The long-awaited enactment of the Third Parties (Rights against Insurers) Act 2010 recently came into force. For those of us in the commercial sector, particularly construction, we should all be relieved by the enactment as it was designed to deal with the shortcomings of its predecessor, the 1930 Act.
Despite the fact that we are emerging from a recession, there are still a notable number of insolvencies across the construction sector at all levels. The 2010 Act is intended to streamline the procedure for claiming directly against a liability insurer of an insolvent or dissolved company, (the Company) who has caused loss to a third party to increase the prospect of recovery in one of the following ways:-

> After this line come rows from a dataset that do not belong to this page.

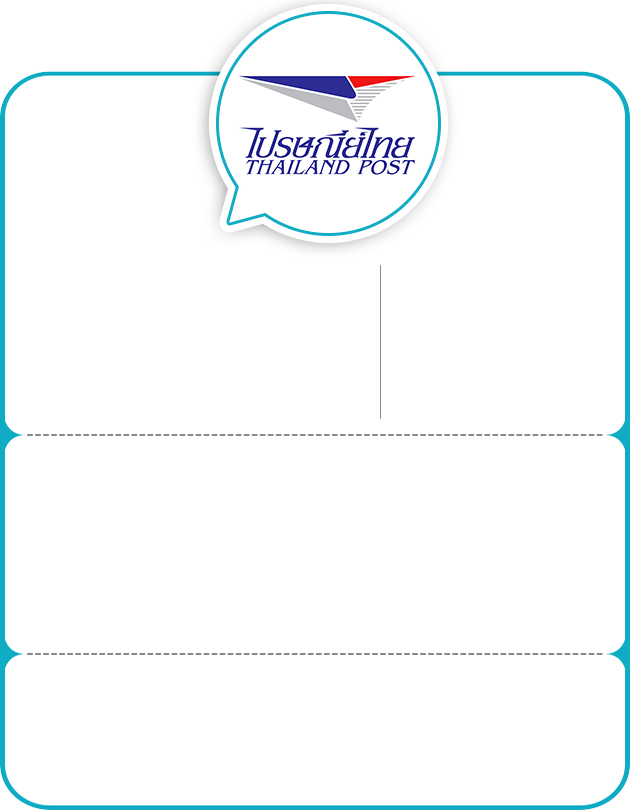
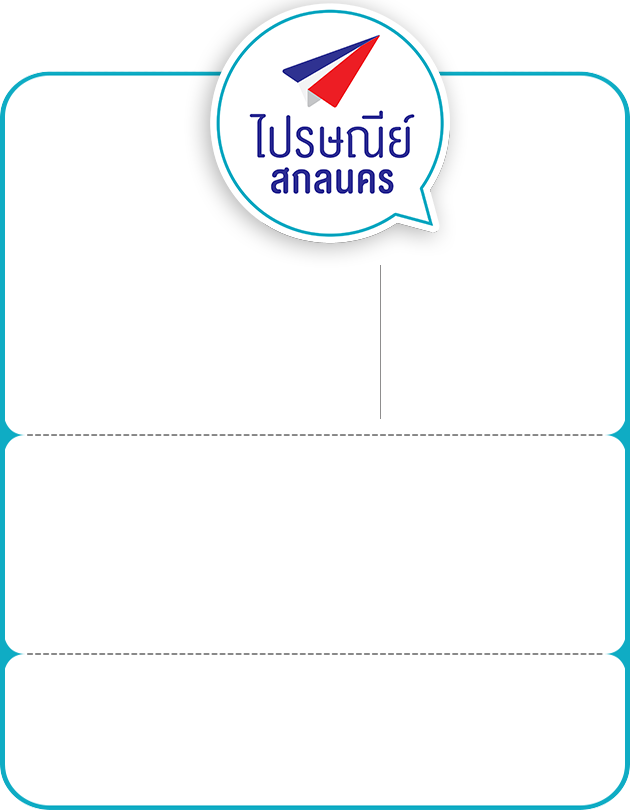
New IMP

diff --git a/MasterQ/View/MemberAppView/LoginPage.xaml b/MasterQ/View/MemberAppView/LoginPage.xaml
@@ -50,7 +50,7 @@
             </StackLayout>
         </StackLayout>-->
 
-        <Image Grid.Row="2" Source="logo.png" VerticalOptions="Center" HorizontalOptions="Center" HeightRequest="300" />
+        <Image Grid.Row="2" Source="logoMasterQPost2.png" VerticalOptions="Center" HorizontalOptions="Center" HeightRequest="300" />
         
         <StackLayout Grid.Row="4" VerticalOptions="FillAndExpand" HorizontalOptions="Fill">
             <StackLayout Orientation="Horizontal" HorizontalOptions="Center" VerticalOptions="Center">

diff --git a/MasterQ/View/MemberAppView/RatingPage.xaml b/MasterQ/View/MemberAppView/RatingPage.xaml
@@ -74,7 +74,7 @@
         Grid.Row="1" 
         Grid.Column="0" 
         Grid.ColumnSpan="6" 
-        Source="ThailandPostLogo.png" 
+        Source="logoMasterQPost2.png" 
         VerticalOptions="Center" 
         HeightRequest="250">
         </Image>

diff --git a/Droid/Resources/Resource.designer.cs b/Droid/Resources/Resource.designer.cs
@@ -2330,26 +2330,26 @@ namespace MasterQ.Droid
 			// aapt resource value: 0x7f020053
 			public const int avd_hide_password = 2130837587;
 			
-			// aapt resource value: 0x7f020188
-			public const int avd_hide_password_1 = 2130837896;
-			
 			// aapt resource value: 0x7f020189
-			public const int avd_hide_password_2 = 2130837897;
+			public const int avd_hide_password_1 = 2130837897;
 			
 			// aapt resource value: 0x7f02018a
-			public const int avd_hide_password_3 = 2130837898;
+			public const int avd_hide_password_2 = 2130837898;
+			
+			// aapt resource value: 0x7f02018b
+			public const int avd_hide_password_3 = 2130837899;
 			
 			// aapt resource value: 0x7f020054
 			public const int avd_show_password = 2130837588;
 			
-			// aapt resource value: 0x7f02018b
-			public const int avd_show_password_1 = 2130837899;
-			
 			// aapt resource value: 0x7f02018c
-			public const int avd_show_password_2 = 2130837900;
+			public const int avd_show_password_1 = 2130837900;
 			
 			// aapt resource value: 0x7f02018d
-			public const int avd_show_password_3 = 2130837901;
+			public const int avd_show_password_2 = 2130837901;
+			
+			// aapt resource value: 0x7f02018e
+			public const int avd_show_password_3 = 2130837902;
 			
 			// aapt resource value: 0x7f020055
 			public const int bg = 2130837589;
@@ -3096,181 +3096,184 @@ namespace MasterQ.Droid
 			public const int logo = 2130837836;
 			
 			// aapt resource value: 0x7f02014d
-			public const int LogoStart = 2130837837;
+			public const int logoMasterQPost2 = 2130837837;
 			
 			// aapt resource value: 0x7f02014e
-			public const int MainP1 = 2130837838;
+			public const int LogoStart = 2130837838;
 			
 			// aapt resource value: 0x7f02014f
-			public const int MainP2 = 2130837839;
+			public const int MainP1 = 2130837839;
 			
 			// aapt resource value: 0x7f020150
-			public const int MainP3 = 2130837840;
+			public const int MainP2 = 2130837840;
 			
 			// aapt resource value: 0x7f020151
-			public const int man = 2130837841;
+			public const int MainP3 = 2130837841;
 			
 			// aapt resource value: 0x7f020152
-			public const int manWithBubble_Q = 2130837842;
+			public const int man = 2130837842;
 			
 			// aapt resource value: 0x7f020153
-			public const int mr_button_connected_dark = 2130837843;
+			public const int manWithBubble_Q = 2130837843;
 			
 			// aapt resource value: 0x7f020154
-			public const int mr_button_connected_light = 2130837844;
+			public const int mr_button_connected_dark = 2130837844;
 			
 			// aapt resource value: 0x7f020155
-			public const int mr_button_connecting_dark = 2130837845;
+			public const int mr_button_connected_light = 2130837845;
 			
 			// aapt resource value: 0x7f020156
-			public const int mr_button_connecting_light = 2130837846;
+			public const int mr_button_connecting_dark = 2130837846;
 			
 			// aapt resource value: 0x7f020157
-			public const int mr_button_dark = 2130837847;
+			public const int mr_button_connecting_light = 2130837847;
 			
 			// aapt resource value: 0x7f020158
-			public const int mr_button_light = 2130837848;
+			public const int mr_button_dark = 2130837848;
 			
 			// aapt resource value: 0x7f020159
-			public const int mr_dialog_close_dark = 2130837849;
+			public const int mr_button_light = 2130837849;
 			
 			// aapt resource value: 0x7f02015a
-			public const int mr_dialog_close_light = 2130837850;
+			public const int mr_dialog_close_dark = 2130837850;
 			
 			// aapt resource value: 0x7f02015b
-			public const int mr_dialog_material_background_dark = 2130837851;
+			public const int mr_dialog_close_light = 2130837851;
 			
 			// aapt resource value: 0x7f02015c
-			public const int mr_dialog_material_background_light = 2130837852;
+			public const int mr_dialog_material_background_dark = 2130837852;
 			
 			// aapt resource value: 0x7f02015d
-			public const int mr_group_collapse = 2130837853;
+			public const int mr_dialog_material_background_light = 2130837853;
 			
 			// aapt resource value: 0x7f02015e
-			public const int mr_group_expand = 2130837854;
+			public const int mr_group_collapse = 2130837854;
 			
 			// aapt resource value: 0x7f02015f
-			public const int mr_media_pause_dark = 2130837855;
+			public const int mr_group_expand = 2130837855;
 			
 			// aapt resource value: 0x7f020160
-			public const int mr_media_pause_light = 2130837856;
+			public const int mr_media_pause_dark = 2130837856;
 			
 			// aapt resource value: 0x7f020161
-			public const int mr_media_play_dark = 2130837857;
+			public const int mr_media_pause_light = 2130837857;
 			
 			// aapt resource value: 0x7f020162
-			public const int mr_media_play_light = 2130837858;
+			public const int mr_media_play_dark = 2130837858;
 			
 			// aapt resource value: 0x7f020163
-			public const int mr_media_stop_dark = 2130837859;
+			public const int mr_media_play_light = 2130837859;
 			
 			// aapt resource value: 0x7f020164
-			public const int mr_media_stop_light = 2130837860;
+			public const int mr_media_stop_dark = 2130837860;
 			
 			// aapt resource value: 0x7f020165
-			public const int mr_vol_type_audiotrack_dark = 2130837861;
+			public const int mr_media_stop_light = 2130837861;
 			
 			// aapt resource value: 0x7f020166
-			public const int mr_vol_type_audiotrack_light = 2130837862;
+			public const int mr_vol_type_audiotrack_dark = 2130837862;
 			
 			// aapt resource value: 0x7f020167
-			public const int navigation_empty_icon = 2130837863;
+			public const int mr_vol_type_audiotrack_light = 2130837863;
 			
 			// aapt resource value: 0x7f020168
-			public const int NextQ1 = 2130837864;
+			public const int navigation_empty_icon = 2130837864;
 			
 			// aapt resource value: 0x7f020169
-			public const int NextQ2 = 2130837865;
+			public const int NextQ1 = 2130837865;
 			
 			// aapt resource value: 0x7f02016a
-			public const int notification_action_background = 2130837866;
+			public const int NextQ2 = 2130837866;
 			
 			// aapt resource value: 0x7f02016b
-			public const int notification_bg = 2130837867;
+			public const int notification_action_background = 2130837867;
 			
 			// aapt resource value: 0x7f02016c
-			public const int notification_bg_low = 2130837868;
+			public const int notification_bg = 2130837868;
 			
 			// aapt resource value: 0x7f02016d
-			public const int notification_bg_low_normal = 2130837869;
+			public const int notification_bg_low = 2130837869;
 			
 			// aapt resource value: 0x7f02016e
-			public const int notification_bg_low_pressed = 2130837870;
+			public const int notification_bg_low_normal = 2130837870;
 			
 			// aapt resource value: 0x7f02016f
-			public const int notification_bg_normal = 2130837871;
+			public const int notification_bg_low_pressed = 2130837871;
 			
 			// aapt resource value: 0x7f020170
-			public const int notification_bg_normal_pressed = 2130837872;
+			public const int notification_bg_normal = 2130837872;
 			
 			// aapt resource value: 0x7f020171
-			public const int notification_icon_background = 2130837873;
-			
-			// aapt resource value: 0x7f020186
-			public const int notification_template_icon_bg = 2130837894;
-			
-			// aapt resource value: 0x7f020187
-			public const int notification_template_icon_low_bg = 2130837895;
+			public const int notification_bg_normal_pressed = 2130837873;
 			
 			// aapt resource value: 0x7f020172
-			public const int notification_tile_bg = 2130837874;
+			public const int notification_icon_background = 2130837874;
+			
+			// aapt resource value: 0x7f020187
+			public const int notification_template_icon_bg = 2130837895;
+			
+			// aapt resource value: 0x7f020188
+			public const int notification_template_icon_low_bg = 2130837896;
 			
 			// aapt resource value: 0x7f020173
-			public const int notify_panel_notification_icon_bg = 2130837875;
+			public const int notification_tile_bg = 2130837875;
 			
 			// aapt resource value: 0x7f020174
-			public const int password_icon = 2130837876;
+			public const int notify_panel_notification_icon_bg = 2130837876;
 			
 			// aapt resource value: 0x7f020175
-			public const int picup = 2130837877;
+			public const int password_icon = 2130837877;
 			
 			// aapt resource value: 0x7f020176
-			public const int Qcircle = 2130837878;
+			public const int picup = 2130837878;
 			
 			// aapt resource value: 0x7f020177
-			public const int Qcircle2 = 2130837879;
+			public const int Qcircle = 2130837879;
 			
 			// aapt resource value: 0x7f020178
-			public const int QcircleAccept = 2130837880;
+			public const int Qcircle2 = 2130837880;
 			
 			// aapt resource value: 0x7f020179
-			public const int QcircleCall = 2130837881;
+			public const int QcircleAccept = 2130837881;
 			
 			// aapt resource value: 0x7f02017a
-			public const int QcircleFinish = 2130837882;
+			public const int QcircleCall = 2130837882;
 			
 			// aapt resource value: 0x7f02017b
-			public const int QcircleSkip = 2130837883;
+			public const int QcircleFinish = 2130837883;
 			
 			// aapt resource value: 0x7f02017c
-			public const int splash_logo = 2130837884;
+			public const int QcircleSkip = 2130837884;
 			
 			// aapt resource value: 0x7f02017d
-			public const int splash_screen = 2130837885;
+			public const int splash_logo = 2130837885;
 			
 			// aapt resource value: 0x7f02017e
-			public const int thailand = 2130837886;
+			public const int splash_screen = 2130837886;
 			
 			// aapt resource value: 0x7f02017f
-			public const int ThailandPostLogo = 2130837887;
+			public const int thailand = 2130837887;
 			
 			// aapt resource value: 0x7f020180
-			public const int ticket = 2130837888;
+			public const int ThailandPostLogo = 2130837888;
 			
 			// aapt resource value: 0x7f020181
-			public const int ticket2 = 2130837889;
+			public const int ticket = 2130837889;
 			
 			// aapt resource value: 0x7f020182
-			public const int ticket4 = 2130837890;
+			public const int ticket2 = 2130837890;
 			
 			// aapt resource value: 0x7f020183
-			public const int unitedkingdom = 2130837891;
+			public const int ticket4 = 2130837891;
 			
 			// aapt resource value: 0x7f020184
-			public const int user = 2130837892;
+			public const int unitedkingdom = 2130837892;
 			
 			// aapt resource value: 0x7f020185
-			public const int username_icon = 2130837893;
+			public const int user = 2130837893;
+			
+			// aapt resource value: 0x7f020186
+			public const int username_icon = 2130837894;
 			
 			static Drawable()
 			{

- by allowing that third party to issue proceedings directly against the insurer without having to first establish the liability of the Company. This will help reduce legal costs which are often disproportionate in this type of litigation, as it removes the need to apply for permission to pursue the Company or to restore the Company to the Register of Companies. However, it is not all plain sailing as third parties still must ultimately establish the Company’s liability.
- you will also be pleased to hear that the number of defences insurers can raise against a third party claim are also being diminished moving forward under the 2010 Act. So what does this mean for the third party? Well, any condition in the insurance contract will be deemed fulfilled if the third party and the Company do what it requires. Therefore, the third party will be able to give notice of the claim to the insurer and the insurer will not be able to argue that the requirement has not been fulfilled just because the notice was not given by the Company. Additionally, any condition in the insurance contract that requires the Company to provide continuing information to the insurer once the claim has been notified, will not apply against a third party in cases where the Company has been dissolved.
- most, but not all, policies that incorporate a ‘pay first clause’ in the insurance contract will not apply to the third party. This is good news as the insurer will not be entitled to ask the Company to pay the third party before the third party can seek an indemnity from the insurer.
There are also much-improved rights to the third party to secure greater access to information about the Company’s insurance arrangements which is a bonus on the basis that it will help the third party evaluate the commercial merits of suing the insurer or not.
With litigation costs continually being scrutinised by the Court and constantly under review by the Civil Justice Council, the enactment of the 2010 Act is indeed good news – unless you are an Insurer!